Entries provided
---+---

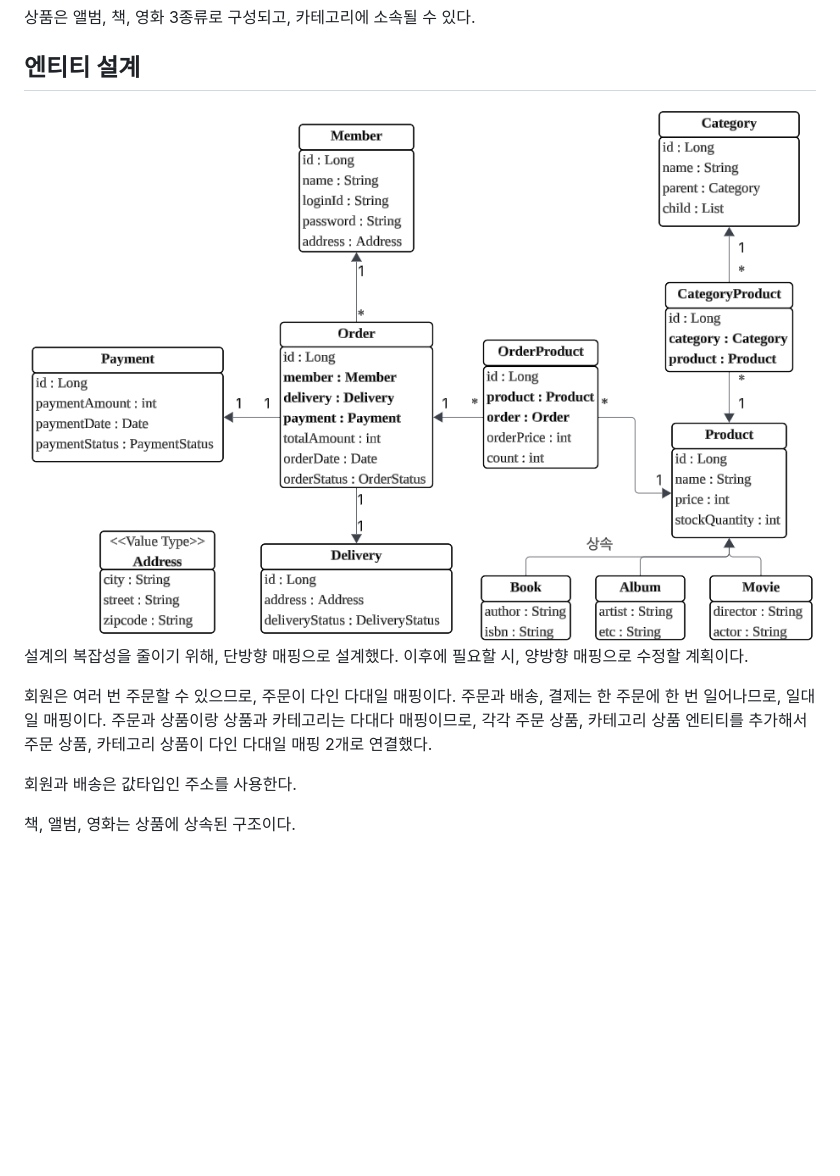
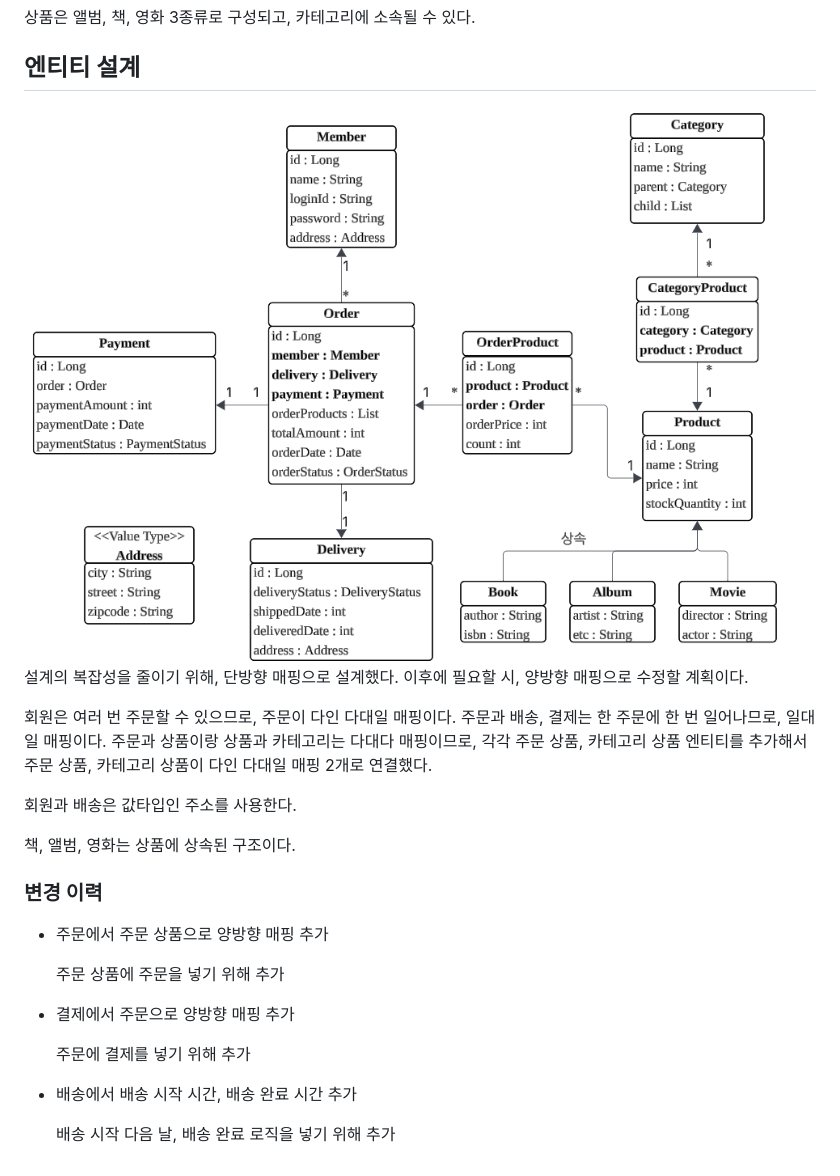
Before and after one commit to javalsk99/commerce, a Markdown page: docs/design/domain.md, the part around the change. Rendered like a GitHub page; pictures changed too: docs/design/images/엔티티_설계.PNG; blank space fills up the shorter version.

```diff
--- a/docs/design/domain.md
+++ b/docs/design/domain.md
@@ -16,3 +16,16 @@
 회원과 배송은 값타입인 주소를 사용한다.
 
 책, 앨범, 영화는 상품에 상속된 구조이다.
+
+### 변경 이력
+- 주문에서 주문 상품으로 양방향 매핑 추가
+
+  주문 상품에 주문을 넣기 위해 추가
+
+- 결제에서 주문으로 양방향 매핑 추가
+
+  주문에 결제를 넣기 위해 추가
+
+- 배송에서 배송 시작 시간, 배송 완료 시간 추가
+
+  배송 시작 다음 날, 배송 완료 로직을 넣기 위해 추가
```
Also changed, not shown: docs/design/erd.md (+2 -0 lines), docs/design/images/테이블_ERD.PNG, 12 other files.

---+---

What is required
Set the whole listing down again unchanged, apart from the pictures, which are omitted.

Solution
Before and after one commit to javalsk99/commerce, a Markdown page: docs/design/domain.md, the part around the change. Rendered like a GitHub page; pictures changed too: docs/design/images/엔티티_설계.PNG; blank space fills up the shorter version.

```diff
--- a/docs/design/domain.md
+++ b/docs/design/domain.md
@@ -16,3 +16,16 @@
 회원과 배송은 값타입인 주소를 사용한다.
 
 책, 앨범, 영화는 상품에 상속된 구조이다.
+
+### 변경 이력
+- 주문에서 주문 상품으로 양방향 매핑 추가
+
+  주문 상품에 주문을 넣기 위해 추가
+
+- 결제에서 주문으로 양방향 매핑 추가
+
+  주문에 결제를 넣기 위해 추가
+
+- 배송에서 배송 시작 시간, 배송 완료 시간 추가
+
+  배송 시작 다음 날, 배송 완료 로직을 넣기 위해 추가
```
Also changed, not shown: docs/design/erd.md (+2 -0 lines), docs/design/images/테이블_ERD.PNG, 12 other files.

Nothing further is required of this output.